Flu shot is No. 1 way to prevent illness
Islanders are urged to get their flu shot as flu season on Prince Edward Island nears.
Throughout October 52,000 doses of influenza vaccine will be delivered in various shipments to immunizers. Influenza season typically begins in Prince Edward Island in December.
“A flu shot is safe, free to many Islanders, and the number one way to prevent getting the flu and its complications,” said Health and Wellness Minister Robert Henderson. “When you get your flu shot, you protect yourself, your family, and your community.”
The vaccine is provided free of charge by the Department of Health and Wellness. The following groups are not charged an administration fee when receiving the flu shot at the Health PEI Public Immunization Clinics, pharmacy or physician/nurse practitioner offices:
• children 6-59 months;
• individuals age 65 and over;
• pregnant women and household contacts of pregnant women; and
• individuals who identify as Aboriginal.
Islanders not in the above groups may be charged an administration fee. The fee is $7 at all Health PEI Public Immunization Clinics. Physicians and pharmacists may set their own fee.
“Everyone over the age of six months should get the flu vaccine every year,” said Chief Public Health Officer Dr. Heather Morrison. “Besides getting immunized, other preventative measures include washing your hands often, coughing or sneezing into a tissue or your sleeve, avoiding touching your face, and if you do get sick, stay home for the sake and health of others.”
Clinics will start on October 11; call 1-855-354-4358 (4FLU) to book an appointment at one of the Health PEI Influenza Immunization Clinics across the province. Islanders can also contact local pharmacists, family physicians or nurse practitioners to ask about getting a flu shot.
For more information, visit Health PEI Fluclinics.
Why get vaccinated against influenza ?
Seasonal influenza (flu) is a highly contagious virus. Even healthy people can get very sick from the flu and spread it to others. Vaccination is the single most effective way to reduce the impact of influenza. When you get your flu shot, you protect yourself, your family and your community.
The flu can lead to serious complications for individuals with pre-existing illness (cancer, COPD or asthma), the very young and the elderly. Complications may include pneumonia, hospitalization, and death.
What is the flu shot?
The World Health Organization (WHO) determines the most likely flu virus strains to be circulating in the upcoming flu season. The vaccine is then manufactured to protect against these strains.

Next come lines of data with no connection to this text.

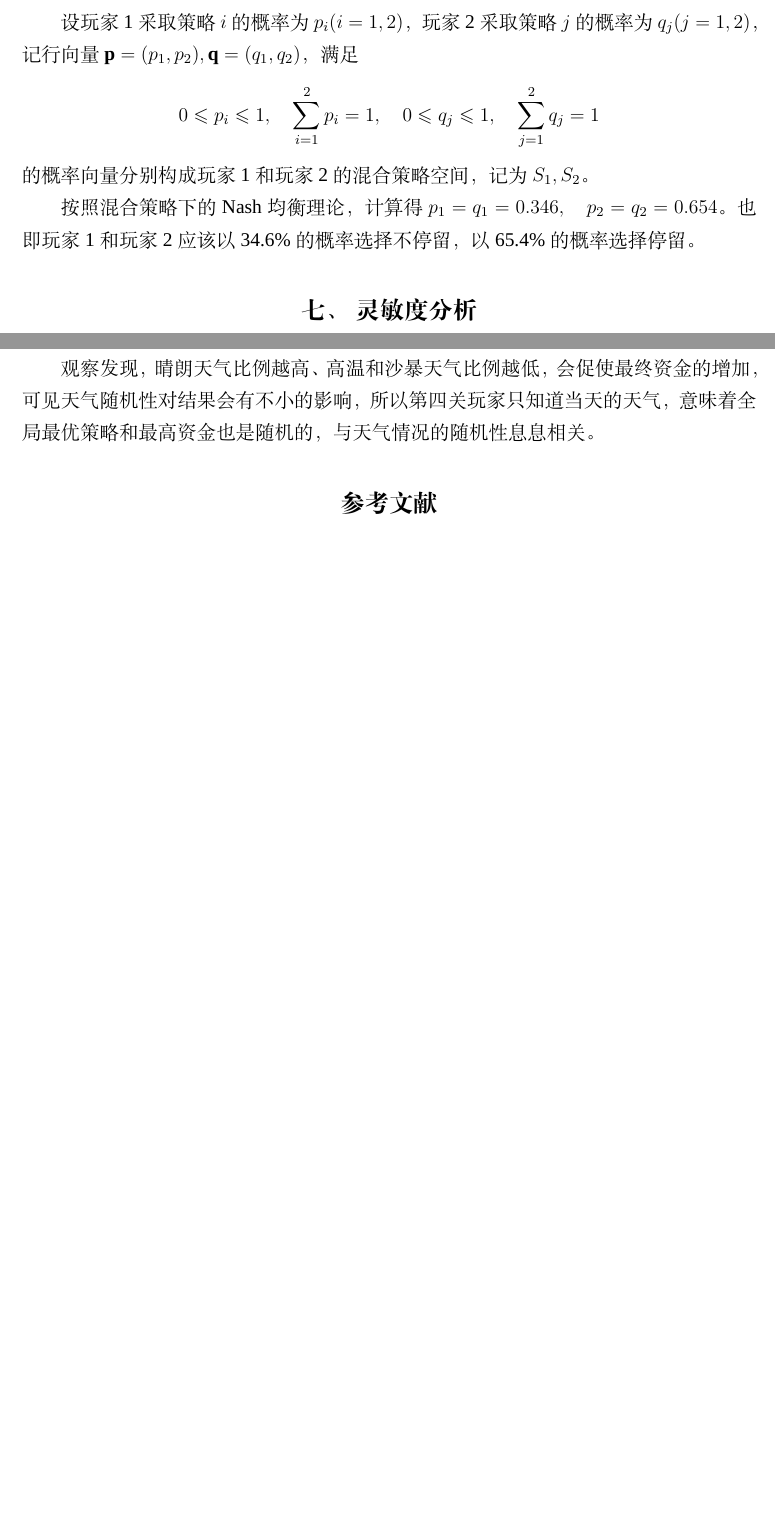
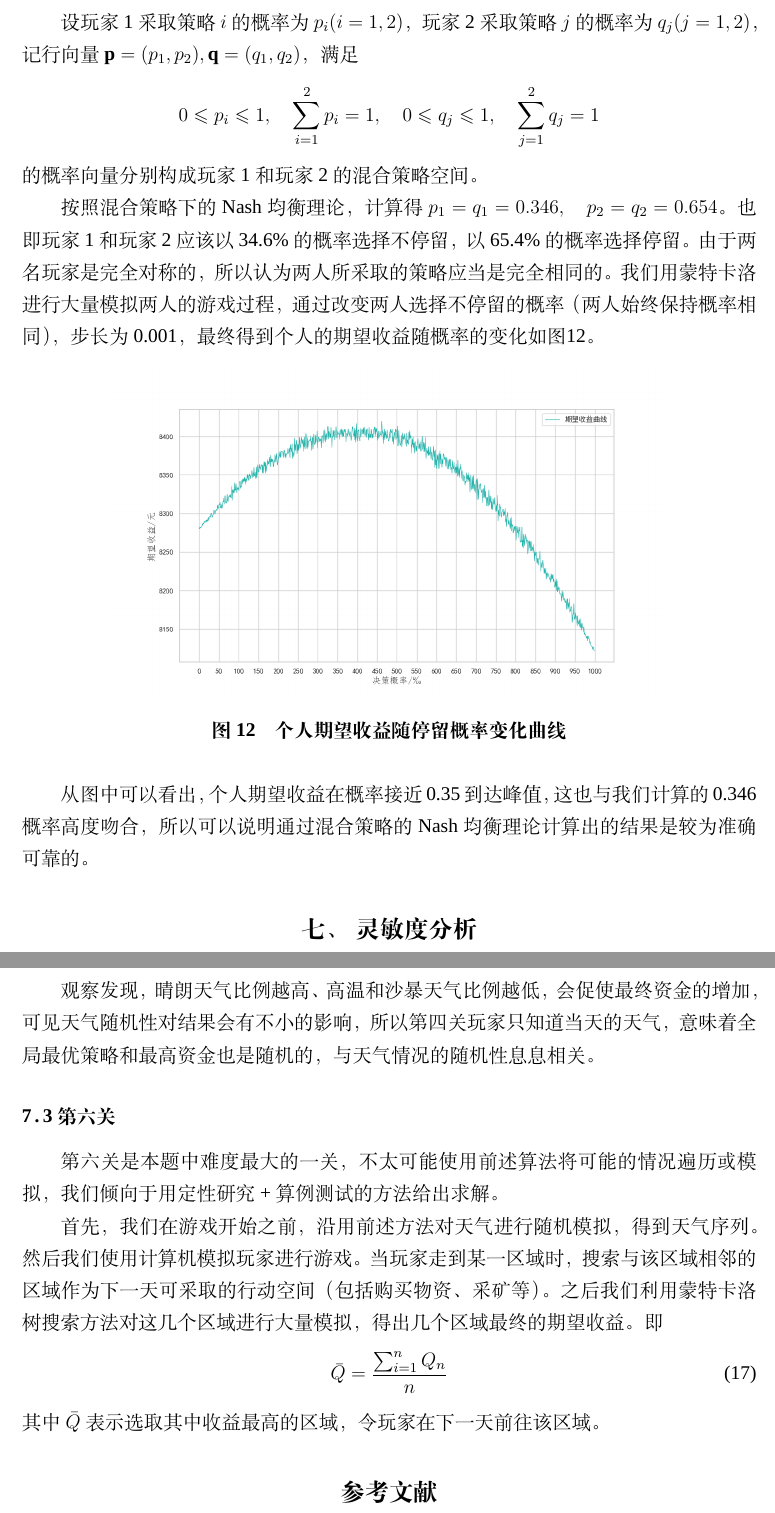
Before and after one commit to Jackory/CUMCM2020B, a LaTeX thesis (thesis.tex): two parts of pages 19 and 21 of 21, joined at a grey line, cut so that both start at the same text, the shorter picture padded with empty space. Compiled offline with XeLaTeX; a missing font is replaced by an installed copy or a similar font.

Commit message:
修改了问题六

```diff
--- a/thesis.tex
+++ b/thesis.tex
@@ -341,12 +341,18 @@ $Weight$为最大负重，$W_{c1}$为第一次到达村庄时剩余的水量，$
 
 设玩家1采取策略$i$的概率为$p_i(i=1,2)$，玩家2采取策略$j$的概率为$q_j(j=1,2)$，记行向量$\mathbf{p}=(p_1,p_2),\mathbf{q}=(q_1,q_2)$，满足
 $$0\leqslant p_i\leqslant1,\quad\sum_{i=1}^{2}p_i=1,\quad0\leqslant q_j\leqslant1,\quad\sum_{j=1}^{2}q_j=1$$
-的概率向量分别构成玩家1和玩家2的混合策略空间，记为$S_1,S_2$。
+的概率向量分别构成玩家1和玩家2的混合策略空间。
 
 按照混合策略下的Nash均衡理论，计算得
 $p_1=q_1=0.346,\quad p_2=q_2=0.654$。
-也即玩家1和玩家2应该以34.6\%的概率选择不停留，以65.4\%的概率选择停留。
-
+也即玩家1和玩家2应该以34.6\%的概率选择不停留，以65.4\%的概率选择停留。由于两名玩家是完全对称的，所以认为两人所采取的策略应当是完全相同的。我们用蒙特卡洛进行大量模拟两人的游戏过程，通过改变两人选择不停留的概率（两人始终保持概率相同），步长为0.001，最终得到个人的期望收益随概率的变化如图\ref{fig:shouyi}。
+\begin{figure}[H]
+	\centering
+	\includegraphics[scale=0.4]{figures/shouyi}
+	\caption{个人期望收益随停留概率变化曲线}
+	\label{fig:shouyi}
+\end{figure}
+从图中可以看出，个人期望收益在概率接近0.35到达峰值，这也与我们计算的0.346概率高度吻合，所以可以说明通过混合策略的Nash均衡理论计算出的结果是较为准确可靠的。
 
 
 
@@ -384,6 +390,14 @@ $p_1=q_1=0.346,\quad p_2=q_2=0.654$。
 \end{figure}
 观察发现，晴朗天气比例越高、高温和沙暴天气比例越低，会促使最终资金的增加，可见天气随机性对结果会有不小的影响，所以第四关玩家只知道当天的天气，意味着全局最优策略和最高资金也是随机的，与天气情况的随机性息息相关。
 
+\subsection{第六关}
+第六关是本题中难度最大的一关，不太可能使用前述算法将可能的情况遍历或模拟，我们倾向于用定性研究+算例测试的方法给出求解。
+
+首先，我们在游戏开始之前，沿用前述方法对天气进行随机模拟，得到天气序列。然后我们使用计算机模拟玩家进行游戏。当玩家走到某一区域时，搜索与该区域相邻的区域作为下一天可采取的行动空间（包括购买物资、采矿等）。之后我们利用蒙特卡洛树搜索方法对这几个区域进行大量模拟，得出几个区域最终的期望收益。即
+\begin{equation}
+	\bar{Q}=\displaystyle\frac{\sum_{i=1}^{n}Q_n}{n}
+\end{equation}
+其中$\bar{Q}$表示选取其中收益最高的区域，令玩家在下一天前往该区域。
 %参考文献
 \begin{thebibliography}{9}%宽度9
 
```
Also changed, not shown: figures/map2path.jpg (added), figures/map6path.jpg (added), figures/shouyi.png (added), thesis.pdf.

Because the flu shot contains particles of inactivated (dead) flu virus, you cannot get influenza from the flu shot.
This year's flu shot will offer protection against four strains of influenza viruses specified by the World Health Organization: A/California/7/2009 (H1N1)pdm09-like strain, A/Hong Kong/4801/2014 (H3N2)-like strain, B/Phuket/3073/2013-like strain (Yamagata lineage)–and B/Brisbane/60/2008-like strain (Victoria Lineage).
How does it work?
The flu shot strengthens your immune system against up to four strains of influenza virus circulating in the community. It does this by stimulating your immune system to build up antibodies against the viruses, making it stronger so that it’s ready to fight off the illness before it starts.
Why should I get it early in the season?
Getting your flu shot early in the season lets your immune system build up antibodies sooner, so it’s ready when flu season starts. It can take up to two weeks for antibodies to build up after you get the shot.
Who should get it?
The flu shot is recommended for everyone over six months of age. It’s especially important for:
• people with weakened immune systems
• those who have a chronic illness, including asthma or are morbidly obese
• residents of long term care
• young children
• pregnant women
• those aged 65 and over
• people who identify as Aboriginal
• anyone who takes care of people in these groups
What are the potential side effects?
The most common side effect from a flu shot is soreness at the injection site. It is usually temporary and rarely interferes with normal activities.
What are the symptoms of Influenza?
Influenza symptoms can include sudden onset of fever, headache, muscle pain, runny nose, sore throat, extreme tiredness, and cough. Children may also experience nausea, vomiting, or diarrhea. Symptoms can begin about one to four days after a person is first exposed to the influenza virus. Fever and other symptoms may last up to seven to ten days, with the cough and weakness lasting up to two more weeks.
Where can Islanders receive the flu shot?
• Health PEI Public Health Nursing clinics
• Family physicians and pharmacists may administer the flu shot – check with your doctor or pharmacy for details.
Who receives the flu shot without paying an administration charge?
• There is no charge for the vaccine itself.
• Islanders who are at higher risk of complications from influenza are not charged an administration fee when receiving the flu shot at the HPEI Public Immunization Clinics, pharmacy or physician/nurse practitioner offices
• Children 6-59 months
• Individuals age 65 and over
• Pregnant women and household contacts of pregnant women
• Individuals who identify as Aboriginal
Others may be charged an administration fee. The fee is $7 at all Health PEI Public Immunization Clinics. Physicians and pharmacists may set their own fee.